The 488 Challenge is the first ever turbo-charged model to race and is the most powerful Challenge car ever, powered by the 670 cv 3.9-litre V8 derived from the series production engine that took the overall 2016 International Engine of the Year Award.
Thanks to extensive development of the car’s engine, aerodynamics and chassis, the 488 Challenge reaches new levels of performance, chopping a second off the Fiorano lap time of the preceding 458 Challenge EVO for a new record of 1’15.5”.
Compared to the production 488 GTB V8, the Challenge’s powertrain features specific engine mapping, optimised for racing performance, and shorter gear ratios providing up to an 11.6% increase in acceleration out of turns compared to the naturally-aspirated 458 Challenge EVO. The F1 DCT transmission features a new racing shift strategy which enables the car to accelerate from a standstill to maximum revs in 4th gear in just six seconds. Further improvements include a reduction in overall powertrain weight, with 19.7 kg being shaved off the engine and a further 8.5 kg off the exhaust system.
Ferrari’s patented Slip Slip Angle Control software makes its first ever appearance on a Challenge car, improving the longitudinal acceleration through bends by 4.2%. A further significant development is the decoupling of the manettino function regulating the electronic vehicle dynamic controls. Rather than a single manettino intervening on all aspects of the software, the functions have been separated into two, either side of the steering wheel. The right-hand manettino (TC1) governs the level of intervention required based on the levels of grip, while the left-hand one (TC2) controls the degree of intensity of intervention. The result is a more tailored degree of integration between the driver and the car, governing when and how torque is delivered to the rear wheels and enhancing the performance of the car and the driver’s consistency.
The most noticeable changes to the 488 Challenge compared to the production car regard the aerodynamics. To achieve the technical objective of increasing the car’s aero efficiency while respecting the design, the engineers worked closely with the Ferrari Styling Centre. The front radiator layout was reworked, inverting the rake so that they are now inclined towards the rear. This solution improves the air flow over the radiators in racing conditions whilst, at the same time, reducing drag.
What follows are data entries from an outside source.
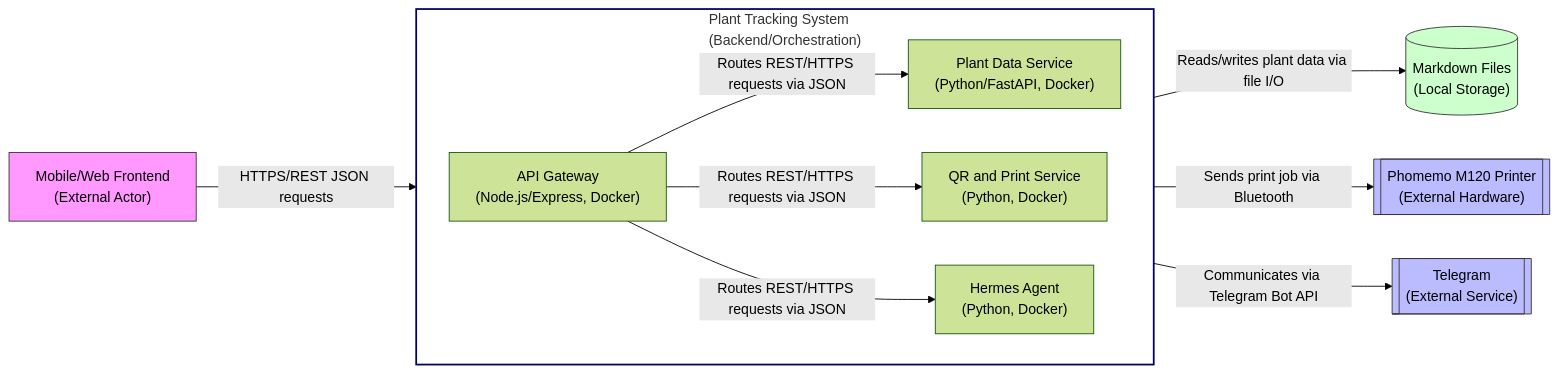
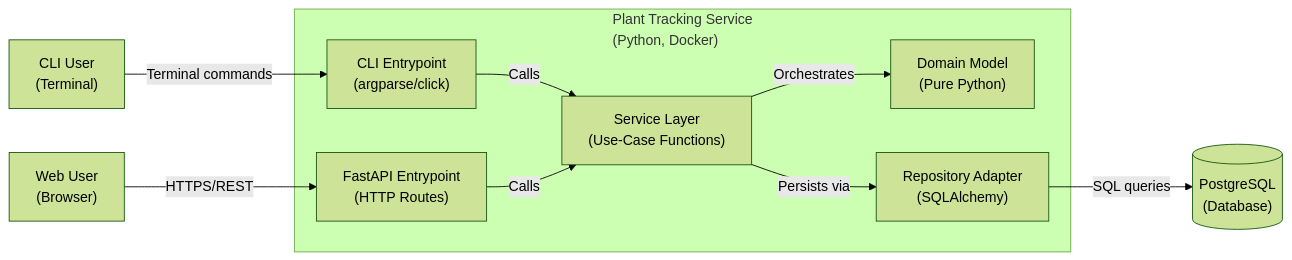
One commit to geraldthewes/plant-tracking changed the diagram in knowledge/architecture/backend/c2-container.md. Above: the diagram before and after it, drawn with Mermaid (forest theme). The commit also changed other lines of this file and 6 other files, not shown here.

First line of the commit message:
docs: refine architecture from microservices to Ports & Adapters (ADR-0008)

````diff
--- a/knowledge/architecture/backend/c2-container.md
+++ b/knowledge/architecture/backend/c2-container.md
@@ -333,36 +237,23 @@
 ```mermaid
 flowchart LR
-    %% External Actors (implicitly calling Orchestrator)
-    frontend["Mobile/Web Frontend\n(External Actor)"]
-    
-    %% External Systems
-    telegram[["Telegram\n(External Service)"]]
-    printer[["Phomemo M120 Printer\n(External Hardware)"]]
-    
-    %% Internal Data Storage
-    mdstore[("Markdown Files\n(Local Storage)")]
-    
-    %% System Boundary
-    subgraph sys["Plant Tracking System\n(Backend/Orchestration)"]
-        direction LR
-        api["API Gateway\n(Node.js/Express, Docker)"]
-        plant["Plant Data Service\n(Python/FastAPI, Docker)"]
-        qrprint["QR and Print Service\n(Python, Docker)"]
-        hermes["Hermes Agent\n(Python, Docker)"]
+    user_cli["CLI User\n(Terminal)"]
+    user_web["Web User\n(Browser)"]
+
+    subgraph service["Plant Tracking Service\n(Python, Docker)"]
+        cli["CLI Entrypoint\n(argparse/click)"]
+        fastapi["FastAPI Entrypoint\n(HTTP Routes)"]
+        svc["Service Layer\n(Use-Case Functions)"]
+        domain["Domain Model\n(Pure Python)"]
+        repo["Repository Adapter\n(SQLAlchemy)"]
     end
-    
-    %% Relationships
-    frontend -->|"HTTPS/REST JSON requests"| api
-    api -->|"Routes REST/HTTPS requests via JSON"| plant
-    api -->|"Routes REST/HTTPS requests via JSON"| qrprint
-    api -->|"Routes REST/HTTPS requests via JSON"| hermes
-    plant -->|"Reads/writes plant data via file I/O"| mdstore
-    qrprint -->|"Sends print job via Bluetooth"| printer
-    hermes -->|"Communicates via Telegram Bot API"| telegram
-    
-    style frontend fill:#f9f,stroke:#333,stroke-width:1px
-    style telegram fill:#bbf,stroke:#333,stroke-width:1px
-    style printer fill:#bbf,stroke:#333,stroke-width:1px
-    style mdstore fill:#cfc,stroke:#333,stroke-width:1px
-    style sys fill:#fff,stroke:#006,stroke-width:2px
+
+    db[("PostgreSQL\n(Database)")]
+
+    user_cli -->|"Terminal commands"| cli
+    user_web -->|"HTTPS/REST"| fastapi
+    cli -->|"Calls"| svc
+    fastapi -->|"Calls"| svc
+    svc -->|"Orchestrates"| domain
+    svc -->|"Persists via"| repo
+    repo -->|"SQL queries"| db
 ```
````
The new layout required new vents at the bottom of the bumper ahead of the wheels.
The front bumper itself has been completely redesigned with a more pronounced splitter and flicks to increase downforce and balance the rear load, for a 7% improvement in efficiency compared to the 458 Challenge EVO.
The front bonnet is all new with triple vents and integrated flaps to direct the hot airflow from the radiators rearwards. To increase stability at high speeds, the 488 Challenge features a bigger rear wing, with an air foil similar to that used on the 2016 FIA World Endurance Championship-winning 488 GTE, which alone increases efficiency by 9% compared to the 458 Challenge EVO.
The intakes on the rear flanks now take cooling air to the rear brakes, optimising downforce, while the engine air intakes are now positioned laterally under the rear spoiler, taking advantage of the high pressure generated in this area.